Here are some resources to check out:
- NoCode.Tech – Comprehensive advice, tips, and resources on how to choose the best no-code tools, how to build your first app, recommended learning paths, and tutorials through NoCode University.
- Makerpad – No-code education and community, featuring options from live sessions, to self-serve tutorials, tool-paths and more. Includes a course called From idea to online business in 5 weeks, tool directories, cheat sheets, and more.
- The Complete ‘No Code’ Developer Course: Build 23 Projects on Udemy – Teaches you how to use no-code tools like Webflow, Zapier, Figma, Parabola, and more.
- Planning Your No-Code Website on LinkedIn Learning – Covers the important decisions to be made for your no-code website, from the first decisions, to building the site, to maintaining the site after creation.
- Create a no-code responsive website with Webflow on Coursera – In this 2 hour guided project, you’ll develop a small, responsive website with no coding using Webflow.
Building apps and websites with no code tools might even get you more excited to learn programming skills so you can start building apps from scratch and unlock more customization abilities!
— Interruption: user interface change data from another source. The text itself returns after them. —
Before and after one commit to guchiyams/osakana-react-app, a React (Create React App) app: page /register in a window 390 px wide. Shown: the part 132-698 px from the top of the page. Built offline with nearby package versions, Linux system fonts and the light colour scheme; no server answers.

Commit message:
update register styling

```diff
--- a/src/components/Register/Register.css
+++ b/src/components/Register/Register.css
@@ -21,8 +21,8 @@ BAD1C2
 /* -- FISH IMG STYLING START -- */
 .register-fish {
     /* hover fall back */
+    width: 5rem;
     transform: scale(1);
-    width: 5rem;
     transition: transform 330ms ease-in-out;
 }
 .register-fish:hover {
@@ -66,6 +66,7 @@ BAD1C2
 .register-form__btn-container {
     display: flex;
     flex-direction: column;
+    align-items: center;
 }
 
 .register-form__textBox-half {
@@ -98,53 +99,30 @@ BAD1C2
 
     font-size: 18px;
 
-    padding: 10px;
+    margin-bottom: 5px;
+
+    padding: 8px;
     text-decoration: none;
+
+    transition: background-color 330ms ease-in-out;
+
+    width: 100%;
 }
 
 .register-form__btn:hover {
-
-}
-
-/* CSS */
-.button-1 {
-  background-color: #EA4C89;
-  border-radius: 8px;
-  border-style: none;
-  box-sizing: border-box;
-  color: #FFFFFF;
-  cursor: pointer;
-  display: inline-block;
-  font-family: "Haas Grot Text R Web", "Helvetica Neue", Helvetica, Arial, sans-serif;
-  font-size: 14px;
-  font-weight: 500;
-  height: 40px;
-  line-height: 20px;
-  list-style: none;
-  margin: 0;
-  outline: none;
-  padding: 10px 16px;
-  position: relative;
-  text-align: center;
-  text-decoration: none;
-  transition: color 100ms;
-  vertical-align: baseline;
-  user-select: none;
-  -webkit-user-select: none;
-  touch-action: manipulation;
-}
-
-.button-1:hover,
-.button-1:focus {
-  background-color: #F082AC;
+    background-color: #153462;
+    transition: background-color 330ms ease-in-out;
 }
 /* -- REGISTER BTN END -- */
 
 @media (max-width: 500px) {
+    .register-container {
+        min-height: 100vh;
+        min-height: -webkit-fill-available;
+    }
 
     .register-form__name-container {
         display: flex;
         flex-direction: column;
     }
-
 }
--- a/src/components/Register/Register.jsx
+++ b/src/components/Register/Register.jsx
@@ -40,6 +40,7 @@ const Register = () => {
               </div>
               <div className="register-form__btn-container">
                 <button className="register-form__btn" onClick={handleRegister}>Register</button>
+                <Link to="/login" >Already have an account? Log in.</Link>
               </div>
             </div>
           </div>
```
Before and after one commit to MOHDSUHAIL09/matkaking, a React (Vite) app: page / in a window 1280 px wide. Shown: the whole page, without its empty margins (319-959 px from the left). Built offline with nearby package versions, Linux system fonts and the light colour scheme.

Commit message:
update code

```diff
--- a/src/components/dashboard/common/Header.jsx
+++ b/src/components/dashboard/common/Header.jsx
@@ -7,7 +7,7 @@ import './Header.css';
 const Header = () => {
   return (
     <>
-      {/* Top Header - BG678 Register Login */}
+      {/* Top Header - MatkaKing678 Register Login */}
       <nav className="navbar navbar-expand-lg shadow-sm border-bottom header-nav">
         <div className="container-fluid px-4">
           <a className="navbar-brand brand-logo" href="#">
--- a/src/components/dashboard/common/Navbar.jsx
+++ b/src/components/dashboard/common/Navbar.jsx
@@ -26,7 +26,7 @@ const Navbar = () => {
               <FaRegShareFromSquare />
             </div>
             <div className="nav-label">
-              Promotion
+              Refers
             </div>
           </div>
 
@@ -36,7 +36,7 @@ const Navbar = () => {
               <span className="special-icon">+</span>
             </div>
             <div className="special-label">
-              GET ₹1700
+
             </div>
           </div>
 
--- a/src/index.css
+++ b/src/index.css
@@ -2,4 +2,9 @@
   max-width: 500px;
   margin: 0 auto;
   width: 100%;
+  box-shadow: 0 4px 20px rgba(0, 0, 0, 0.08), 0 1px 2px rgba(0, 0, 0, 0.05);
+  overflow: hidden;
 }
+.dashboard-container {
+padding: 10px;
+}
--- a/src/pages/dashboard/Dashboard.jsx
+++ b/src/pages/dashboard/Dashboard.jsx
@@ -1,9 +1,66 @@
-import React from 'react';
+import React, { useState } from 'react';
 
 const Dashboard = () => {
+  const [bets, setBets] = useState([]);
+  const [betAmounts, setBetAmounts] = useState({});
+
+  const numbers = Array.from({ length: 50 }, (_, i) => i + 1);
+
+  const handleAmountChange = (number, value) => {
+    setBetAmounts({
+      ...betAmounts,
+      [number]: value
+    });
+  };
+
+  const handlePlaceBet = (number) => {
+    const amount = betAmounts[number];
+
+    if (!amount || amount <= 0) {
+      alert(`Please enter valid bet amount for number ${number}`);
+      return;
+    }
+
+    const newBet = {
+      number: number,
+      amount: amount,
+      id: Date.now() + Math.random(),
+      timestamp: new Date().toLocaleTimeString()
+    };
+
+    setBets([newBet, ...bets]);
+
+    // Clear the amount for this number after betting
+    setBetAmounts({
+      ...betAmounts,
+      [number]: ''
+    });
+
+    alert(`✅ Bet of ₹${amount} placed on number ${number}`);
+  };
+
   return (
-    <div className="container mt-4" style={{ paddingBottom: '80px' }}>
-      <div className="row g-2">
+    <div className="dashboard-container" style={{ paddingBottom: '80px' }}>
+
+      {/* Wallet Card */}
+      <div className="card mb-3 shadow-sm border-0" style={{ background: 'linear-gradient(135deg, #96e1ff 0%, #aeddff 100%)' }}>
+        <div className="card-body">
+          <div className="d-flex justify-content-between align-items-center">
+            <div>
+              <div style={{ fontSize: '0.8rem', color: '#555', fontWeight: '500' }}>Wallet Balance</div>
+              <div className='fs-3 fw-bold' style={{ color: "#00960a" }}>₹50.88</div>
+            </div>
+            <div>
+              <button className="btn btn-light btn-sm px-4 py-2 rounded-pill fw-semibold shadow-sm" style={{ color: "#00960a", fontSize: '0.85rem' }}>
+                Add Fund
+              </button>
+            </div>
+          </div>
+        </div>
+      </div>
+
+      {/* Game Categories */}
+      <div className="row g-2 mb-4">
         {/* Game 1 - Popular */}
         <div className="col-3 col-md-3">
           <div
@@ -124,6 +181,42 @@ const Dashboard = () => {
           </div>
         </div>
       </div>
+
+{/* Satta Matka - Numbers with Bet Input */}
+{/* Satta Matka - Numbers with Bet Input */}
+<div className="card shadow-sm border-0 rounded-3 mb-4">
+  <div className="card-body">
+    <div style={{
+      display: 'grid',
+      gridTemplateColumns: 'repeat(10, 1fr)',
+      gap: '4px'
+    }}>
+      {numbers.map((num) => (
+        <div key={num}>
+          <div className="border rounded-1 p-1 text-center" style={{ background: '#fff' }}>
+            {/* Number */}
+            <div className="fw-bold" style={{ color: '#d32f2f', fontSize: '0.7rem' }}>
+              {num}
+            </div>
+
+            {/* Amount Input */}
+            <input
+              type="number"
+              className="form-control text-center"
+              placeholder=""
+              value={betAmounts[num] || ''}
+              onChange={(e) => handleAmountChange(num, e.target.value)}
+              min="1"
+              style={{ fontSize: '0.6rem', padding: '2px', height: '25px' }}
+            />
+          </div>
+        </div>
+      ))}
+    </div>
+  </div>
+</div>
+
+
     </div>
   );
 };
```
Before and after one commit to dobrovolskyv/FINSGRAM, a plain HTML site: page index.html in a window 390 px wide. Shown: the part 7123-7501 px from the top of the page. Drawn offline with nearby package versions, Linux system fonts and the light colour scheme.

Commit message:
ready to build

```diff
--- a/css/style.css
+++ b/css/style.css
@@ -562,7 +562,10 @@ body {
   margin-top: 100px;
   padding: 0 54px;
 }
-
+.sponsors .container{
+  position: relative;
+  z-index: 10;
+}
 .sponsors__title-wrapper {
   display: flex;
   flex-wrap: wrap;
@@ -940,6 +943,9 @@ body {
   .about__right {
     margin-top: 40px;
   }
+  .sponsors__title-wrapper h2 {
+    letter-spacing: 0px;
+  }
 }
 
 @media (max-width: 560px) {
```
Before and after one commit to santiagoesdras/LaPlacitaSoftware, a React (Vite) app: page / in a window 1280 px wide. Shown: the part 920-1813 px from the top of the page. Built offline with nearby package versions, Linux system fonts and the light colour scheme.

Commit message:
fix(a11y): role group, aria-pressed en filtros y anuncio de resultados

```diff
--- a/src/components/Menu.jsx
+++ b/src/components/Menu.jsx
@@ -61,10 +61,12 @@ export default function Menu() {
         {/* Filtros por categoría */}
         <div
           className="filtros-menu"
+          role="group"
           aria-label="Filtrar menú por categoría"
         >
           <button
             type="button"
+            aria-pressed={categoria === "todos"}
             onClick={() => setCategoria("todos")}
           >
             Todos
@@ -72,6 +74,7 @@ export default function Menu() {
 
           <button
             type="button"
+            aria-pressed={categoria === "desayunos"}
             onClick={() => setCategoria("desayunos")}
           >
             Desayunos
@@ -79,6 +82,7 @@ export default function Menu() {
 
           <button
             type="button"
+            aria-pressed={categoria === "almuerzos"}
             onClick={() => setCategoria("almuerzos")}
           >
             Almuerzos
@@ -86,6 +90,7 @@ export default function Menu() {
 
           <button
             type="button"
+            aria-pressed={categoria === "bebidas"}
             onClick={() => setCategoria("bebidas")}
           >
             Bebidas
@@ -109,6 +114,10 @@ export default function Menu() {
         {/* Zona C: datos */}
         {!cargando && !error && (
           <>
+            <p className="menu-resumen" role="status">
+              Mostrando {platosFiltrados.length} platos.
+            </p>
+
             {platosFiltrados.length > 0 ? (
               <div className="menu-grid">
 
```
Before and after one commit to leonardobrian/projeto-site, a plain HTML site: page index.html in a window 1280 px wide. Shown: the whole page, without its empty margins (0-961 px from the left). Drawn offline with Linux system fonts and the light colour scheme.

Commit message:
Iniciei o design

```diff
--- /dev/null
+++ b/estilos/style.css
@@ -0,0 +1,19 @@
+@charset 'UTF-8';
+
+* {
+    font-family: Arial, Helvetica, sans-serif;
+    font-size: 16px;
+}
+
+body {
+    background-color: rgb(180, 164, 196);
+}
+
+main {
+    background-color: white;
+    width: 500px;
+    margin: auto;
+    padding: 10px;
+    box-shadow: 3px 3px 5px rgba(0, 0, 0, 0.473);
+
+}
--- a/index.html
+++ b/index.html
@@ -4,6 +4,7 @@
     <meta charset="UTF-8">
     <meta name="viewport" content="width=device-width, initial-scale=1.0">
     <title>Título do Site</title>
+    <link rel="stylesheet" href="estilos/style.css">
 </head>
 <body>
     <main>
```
Will No/Low Code Replace Regular Development?
While low and no-code will bring software development closer to those who don’t know how to code, the more you understand the fundamentals of coding, computer science, and software, the more successful you’ll be — even at no-code!
In other words, the best no- or low-coder will be a programmer too. Remember, no-code and low-code platforms are still built on code, so the more you understand the fundamentals, the better you’ll be at navigating the tools.
No-code and low-code development isn’t likely to replace regular development (at least not in the near future), but it can still be a valuable skill to have. Being part of the no-code movement can even make it easier to learn actual programming if you decide to go that route. Ultimately, if this is something that sounds interesting to you, you have nothing to lose by giving it a shot!